What is heroin?
Heroin is an opioid drug made from morphine, a natural substance taken from the seed pod of the various opium poppy plants grown in Southeast and Southwest Asia, Mexico and Columbia. Heroin can be a white or brown powder or a black sticky substance known as black tar heroin. Other common names for heroin include Big H, horse, hell dust and smack.
People inject sniff, snort or smoke heroin. Some people mix heroin with crack cocaine, a practice called speed-balling.
What is fentanyl?
Fentanyl is a powerful synthetic opioid analgesic that is similar to morphine but is 50-100 times more potent. It is a schedule II prescription drug and is typically used to treat patients with severe pain or as pain management after surgery. Fentanyl is also sometimes used to treat patients with chronic pain who are physically tolerant to other opioids. In its prescription form, fentanyl is known by such names as Actiq1, Duragesic and Sublimaze. Street names for fentanyl or for fentanyl-laced heroin include Apache, China Girl, China White, Dance Fever, friend, Goodfella, Jackpot, Murder 8, TNT, and Tango and Cash (Drugabuse.gov).
What are pain killers?
Oxycodone, hydrocodone, morphine and codeine are opioids that are often used as medicines because they contain chemicals that relax the body and can relieve pain. Prescription opioids are used mostly to treat moderate to severe pain, though some opioids can be used to treat coughing and diarrhea. Opioids can also make people feel very relaxed and “high” – which is why they are sometimes used for non-medical reasons. This can be dangerous because opioids can be highly addictive and overdoses and death are common.
Heroin and other opioids enter the brain rapidly and bind to the opioid receptors on cells located in many areas, especially those involved in feelings of pain and pleasure and in controlling heart rate, sleeping and breathing.

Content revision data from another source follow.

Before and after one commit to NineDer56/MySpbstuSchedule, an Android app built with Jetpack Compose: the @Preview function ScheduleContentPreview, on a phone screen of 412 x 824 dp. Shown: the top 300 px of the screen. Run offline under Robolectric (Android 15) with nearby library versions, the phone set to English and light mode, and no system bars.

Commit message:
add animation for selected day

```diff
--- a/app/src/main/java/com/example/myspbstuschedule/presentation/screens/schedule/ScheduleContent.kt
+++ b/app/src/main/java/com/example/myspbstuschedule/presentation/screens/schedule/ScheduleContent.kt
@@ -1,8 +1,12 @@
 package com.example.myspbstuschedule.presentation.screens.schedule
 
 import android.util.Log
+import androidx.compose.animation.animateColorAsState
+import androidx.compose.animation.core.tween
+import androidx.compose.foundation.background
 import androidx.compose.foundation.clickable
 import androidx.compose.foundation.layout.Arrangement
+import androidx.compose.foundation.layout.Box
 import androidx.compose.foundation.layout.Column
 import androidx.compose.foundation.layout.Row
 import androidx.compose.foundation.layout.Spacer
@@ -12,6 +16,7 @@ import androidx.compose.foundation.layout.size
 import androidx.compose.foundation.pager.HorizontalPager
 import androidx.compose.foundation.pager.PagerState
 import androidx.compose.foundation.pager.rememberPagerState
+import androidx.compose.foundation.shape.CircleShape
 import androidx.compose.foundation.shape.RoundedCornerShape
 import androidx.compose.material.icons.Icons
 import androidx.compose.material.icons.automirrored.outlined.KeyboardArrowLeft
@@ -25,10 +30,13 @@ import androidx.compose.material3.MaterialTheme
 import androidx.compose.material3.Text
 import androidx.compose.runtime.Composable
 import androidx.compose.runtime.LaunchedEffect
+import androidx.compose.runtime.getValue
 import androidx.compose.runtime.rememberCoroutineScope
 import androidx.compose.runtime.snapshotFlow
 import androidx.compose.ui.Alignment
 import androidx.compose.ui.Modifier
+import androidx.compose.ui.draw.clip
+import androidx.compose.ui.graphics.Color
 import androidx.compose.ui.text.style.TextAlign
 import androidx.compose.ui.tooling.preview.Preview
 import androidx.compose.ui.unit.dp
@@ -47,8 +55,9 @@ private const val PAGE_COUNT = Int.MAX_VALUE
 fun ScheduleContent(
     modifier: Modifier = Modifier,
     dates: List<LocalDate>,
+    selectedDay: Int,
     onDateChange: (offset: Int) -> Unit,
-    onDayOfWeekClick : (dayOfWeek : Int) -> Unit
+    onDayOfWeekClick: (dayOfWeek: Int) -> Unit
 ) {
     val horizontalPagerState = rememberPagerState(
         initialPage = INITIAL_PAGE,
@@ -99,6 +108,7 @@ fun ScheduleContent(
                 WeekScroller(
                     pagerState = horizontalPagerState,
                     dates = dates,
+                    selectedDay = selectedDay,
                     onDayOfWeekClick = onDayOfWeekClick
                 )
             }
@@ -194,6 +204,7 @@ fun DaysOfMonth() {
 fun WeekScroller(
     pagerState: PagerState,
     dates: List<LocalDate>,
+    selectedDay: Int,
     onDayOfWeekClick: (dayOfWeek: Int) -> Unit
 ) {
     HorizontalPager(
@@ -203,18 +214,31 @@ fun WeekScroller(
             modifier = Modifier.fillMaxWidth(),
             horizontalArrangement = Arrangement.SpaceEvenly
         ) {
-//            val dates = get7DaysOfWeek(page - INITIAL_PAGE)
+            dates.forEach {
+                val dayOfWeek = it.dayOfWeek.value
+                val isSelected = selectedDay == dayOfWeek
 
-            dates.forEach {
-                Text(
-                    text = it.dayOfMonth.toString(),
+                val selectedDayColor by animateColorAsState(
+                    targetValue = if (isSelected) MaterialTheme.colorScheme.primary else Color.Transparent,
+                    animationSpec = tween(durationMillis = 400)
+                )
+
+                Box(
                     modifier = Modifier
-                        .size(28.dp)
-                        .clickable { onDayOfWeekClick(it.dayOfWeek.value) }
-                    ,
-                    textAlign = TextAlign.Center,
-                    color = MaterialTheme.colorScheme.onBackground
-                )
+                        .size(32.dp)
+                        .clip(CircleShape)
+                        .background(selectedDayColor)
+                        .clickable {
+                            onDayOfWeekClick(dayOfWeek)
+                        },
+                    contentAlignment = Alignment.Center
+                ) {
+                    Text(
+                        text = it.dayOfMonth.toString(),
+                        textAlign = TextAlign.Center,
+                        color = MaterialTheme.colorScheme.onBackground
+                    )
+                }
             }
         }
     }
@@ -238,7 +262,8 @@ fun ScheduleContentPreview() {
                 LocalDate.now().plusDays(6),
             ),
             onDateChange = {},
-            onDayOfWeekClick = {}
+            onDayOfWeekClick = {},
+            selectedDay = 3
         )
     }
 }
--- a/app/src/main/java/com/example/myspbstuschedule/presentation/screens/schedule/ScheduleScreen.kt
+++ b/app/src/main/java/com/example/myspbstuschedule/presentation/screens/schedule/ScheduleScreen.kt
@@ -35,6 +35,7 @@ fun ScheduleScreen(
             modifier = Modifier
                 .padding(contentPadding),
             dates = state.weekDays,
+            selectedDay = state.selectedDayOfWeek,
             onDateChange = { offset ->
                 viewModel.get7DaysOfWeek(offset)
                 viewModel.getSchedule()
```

People who use heroin and other opioids report feeling a “rush” (a surge of pleasure or euphoria). However, there are other common effects, including:
- Warm flushing of the skin
- Heavy feeling in the arms and legs
- Nausea and vomiting
- Sever itching
- Clouded mental functioning
- Going “on the nod,” a back-and-forth state of being conscious and semiconscious
People who use heroin over the long term may develop:
- Collapsed veins for people who inject the drug
- Damaged tissue inside the nose for people who sniff or snort
- Infection of the heart lining and valves
- Abscesses (swollen tissue filled with pus)
- Constipation and stomach cramping
- Liver and kidney disease
- Lung complications, including pneumonia
- Mental disorders such as depression and antisocial personality disorder
- Sexual dysfunction for men
- Irregular menstrual cycles for women
Those who are addicted to heroin and stop using the drug abruptly may have severe withdrawal. Withdrawal symptoms-which can begin as early as a few hours after the drug was last taken – include:
- Severe muscle and bone pain
- Sleep problems
- Diarrhea and vomiting
- Cold flashes with goose bumps
- Uncontrollable leg movements
- Severe heroin cravings
Researchers are studying the long-term effects of opioid addiction on the brain. Studies have shown some loss of the brain’s white matter associated with heroin use, which may affect decision-making, behavior control and responses to stressful situations.
A range of treatments including medicines and behavioral therapies are effective in helping people stop heroin use. It’s important to match the best treatment approach to meet the particular needs of each individual patient.
If you or someone you know is in danger of addiction, there is help available. At Water Gap Wellness, we treat the root causes of addiction in a variety of settings. Our trained medical and clinical staff will guide you along the way to recovery.